The Network class can be used instead of Cellular or WiFi and represents the set of features common across all supported networking types: Cellular, Wi-Fi, and Ethernet.

There are two common uses for this:

  • When you have code that runs on both Wi-Fi and Cellular devices, and you want to work automatically with the default network interface without having to use #ifdef.
  • When you are writing a library or module within a large application and want to be able to work with a specific interface that is decided on by the caller.
#include "Particle.h"

SerialLogHandler logHandler;

class ExampleModule {
    ExampleModule &withNetwork(NetworkClass &network) {
        this->network = network;
        return *this;

    void setup() {        

    void loop() {
        bool ready = network.ready();
        if (ready != lastReady) {
            lastReady = ready;
  "ready=%d", (int) ready);

    NetworkClass &network = Network;
    bool lastReady = false;
ExampleModule exampleModule;

void setup() {

void loop() {

This example prints when the network changes to or from ready state. By default, it uses Network, the default networking for this device. However, the caller can use the withNetwork() method to pass in a different network.
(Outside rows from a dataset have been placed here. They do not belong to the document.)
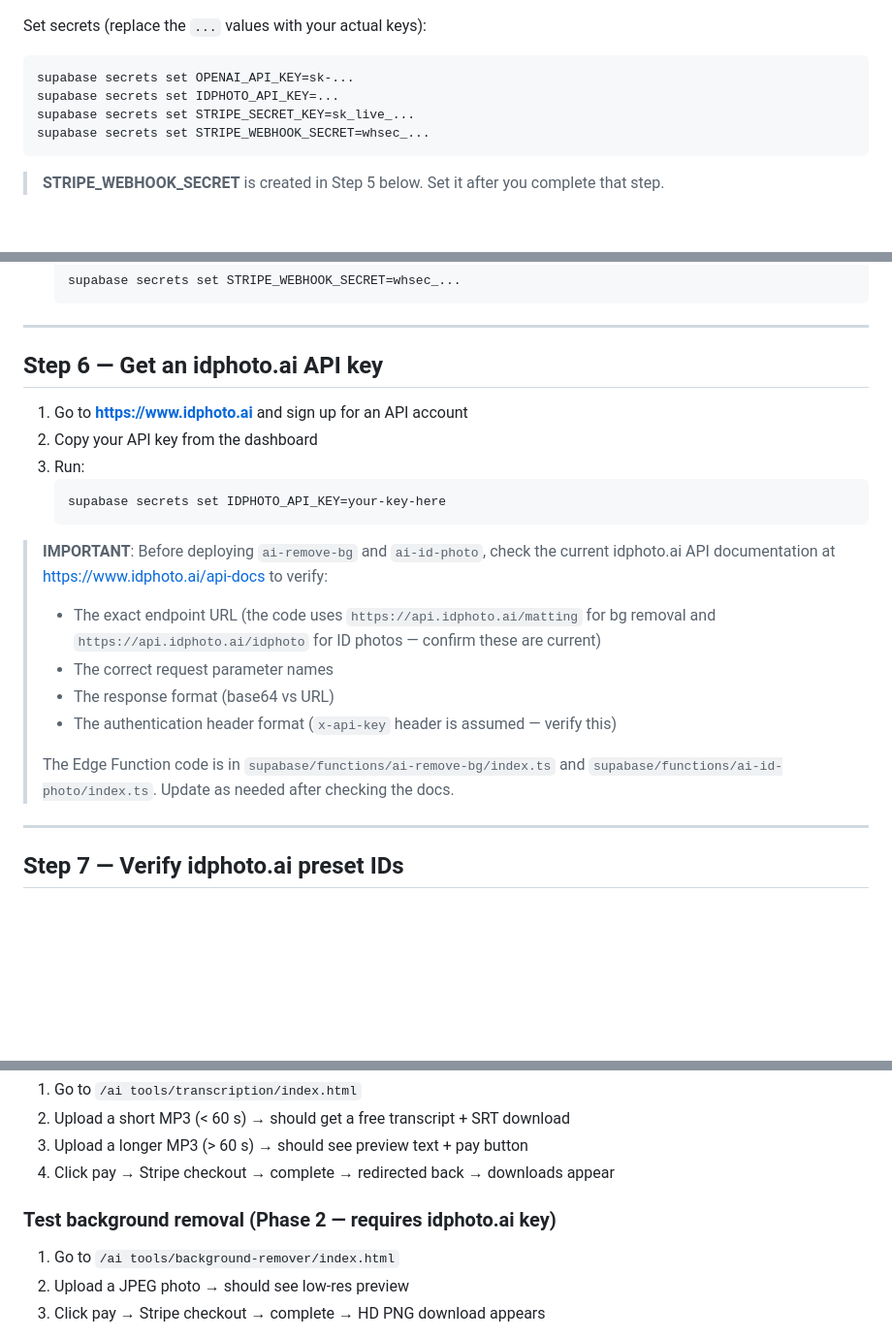
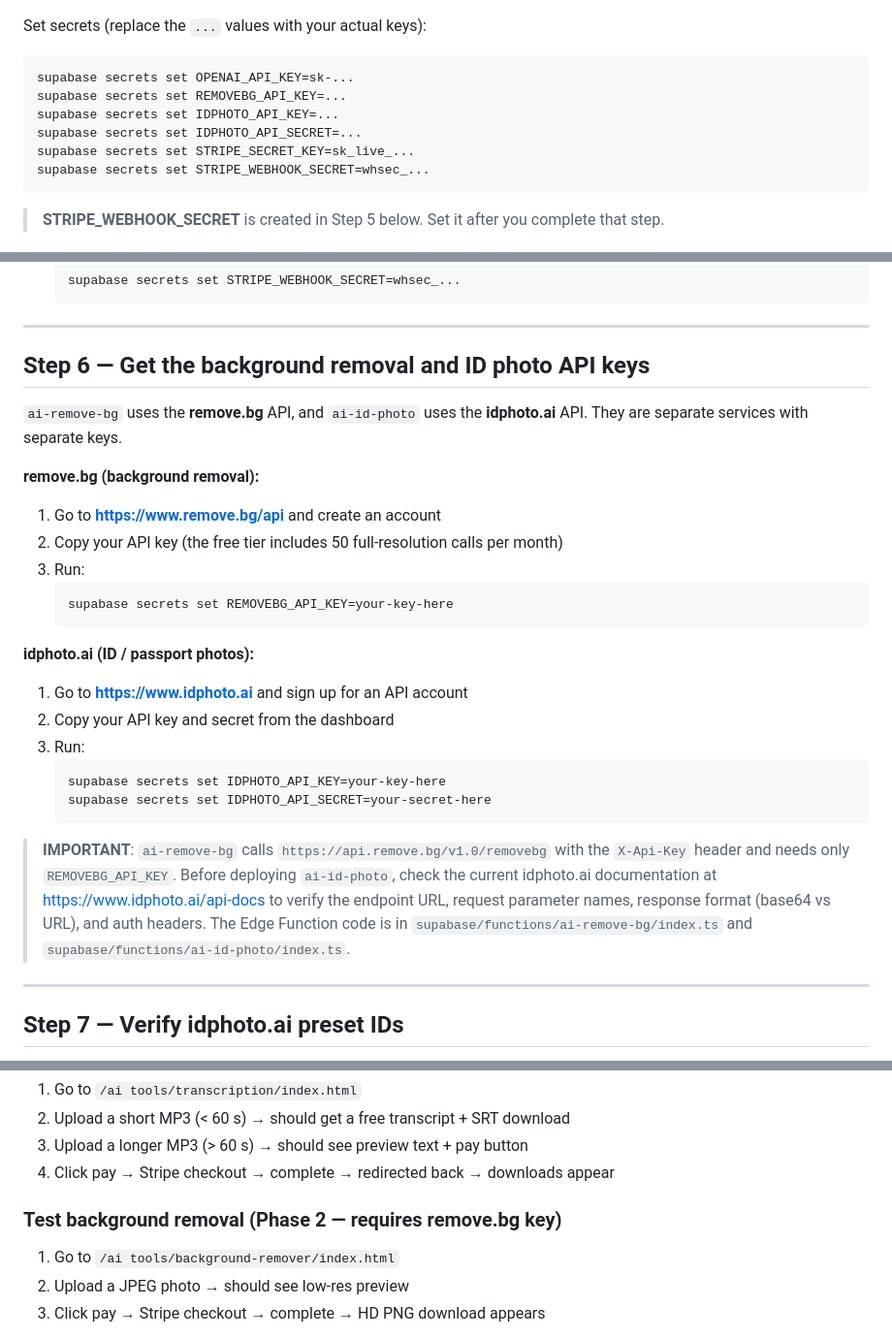
Before and after one commit to Casinnam/Everyting-Convert, a Markdown page: AI-TOOLS-SETUP.md, 3 parts joined by grey strips. Shown at 97% size. Drawn GitHub-style; blank space fills up the shorter version.

Commit message:
Update AI tools setup docs for remove.bg migration
ai-remove-bg now uses the remove.bg API (REMOVEBG_API_KEY) while ai-id-photo
still uses idphoto.ai (IDPHOTO_API_KEY + IDPHOTO_API_SECRET). Update the secrets
list, Step 6, test and security notes, and the architecture diagram.

Co-Authored-By: Claude Opus 4.8 <noreply@anthropic.com>

````diff
--- a/AI-TOOLS-SETUP.md
+++ b/AI-TOOLS-SETUP.md
@@ -76,7 +76,9 @@ Set secrets (replace the `...` values with your actual keys):
 
 ```
 supabase secrets set OPENAI_API_KEY=sk-...
+supabase secrets set REMOVEBG_API_KEY=...
 supabase secrets set IDPHOTO_API_KEY=...
+supabase secrets set IDPHOTO_API_SECRET=...
 supabase secrets set STRIPE_SECRET_KEY=sk_live_...
 supabase secrets set STRIPE_WEBHOOK_SECRET=whsec_...
 ```
@@ -121,25 +123,36 @@ Verify deployment in the Supabase Dashboard → Edge Functions.
 
 ---
 
-## Step 6 — Get an idphoto.ai API key
+## Step 6 — Get the background removal and ID photo API keys
+
+`ai-remove-bg` uses the **remove.bg** API, and `ai-id-photo` uses the **idphoto.ai** API.
+They are separate services with separate keys.
+
+**remove.bg (background removal):**
+
+1. Go to **https://www.remove.bg/api** and create an account
+2. Copy your API key (the free tier includes 50 full-resolution calls per month)
+3. Run:
+   ```
+   supabase secrets set REMOVEBG_API_KEY=your-key-here
+   ```
+
+**idphoto.ai (ID / passport photos):**
 
 1. Go to **https://www.idphoto.ai** and sign up for an API account
-2. Copy your API key from the dashboard
+2. Copy your API key and secret from the dashboard
 3. Run:
    ```
    supabase secrets set IDPHOTO_API_KEY=your-key-here
+   supabase secrets set IDPHOTO_API_SECRET=your-secret-here
    ```
 
-> **IMPORTANT**: Before deploying `ai-remove-bg` and `ai-id-photo`, check the current
-> idphoto.ai API documentation at https://www.idphoto.ai/api-docs to verify:
-> - The exact endpoint URL (the code uses `https://api.idphoto.ai/matting` for bg removal
->   and `https://api.idphoto.ai/idphoto` for ID photos — confirm these are current)
-> - The correct request parameter names
-> - The response format (base64 vs URL)
-> - The authentication header format (`x-api-key` header is assumed — verify this)
->
-> The Edge Function code is in `supabase/functions/ai-remove-bg/index.ts` and
-> `supabase/functions/ai-id-photo/index.ts`. Update as needed after checking the docs.
+> **IMPORTANT**: `ai-remove-bg` calls `https://api.remove.bg/v1.0/removebg` with the
+> `X-Api-Key` header and needs only `REMOVEBG_API_KEY`. Before deploying `ai-id-photo`,
+> check the current idphoto.ai documentation at https://www.idphoto.ai/api-docs to
+> verify the endpoint URL, request parameter names, response format (base64 vs URL),
+> and auth headers. The Edge Function code is in `supabase/functions/ai-remove-bg/index.ts`
+> and `supabase/functions/ai-id-photo/index.ts`.
 
 ---
 
@@ -193,7 +206,7 @@ Edge Functions → Schedule, or use the Supabase Management API.
 3. Upload a longer MP3 (> 60 s) → should see preview text + pay button
 4. Click pay → Stripe checkout → complete → redirected back → downloads appear
 
-### Test background removal (Phase 2 — requires idphoto.ai key)
+### Test background removal (Phase 2 — requires remove.bg key)
 1. Go to `/ai tools/background-remover/index.html`
 2. Upload a JPEG photo → should see low-res preview
 3. Click pay → Stripe checkout → complete → HD PNG download appears
````
Also changed, not shown: other parts of AI-TOOLS-SETUP.md (+3 -2 lines).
In this example, it changes the behavior to monitor the Ethernet network instead.

When using the switchable network, it uses network (lowercase, the member variable), instead of Network (default interface), or a specific interface like Cellular or WiFi.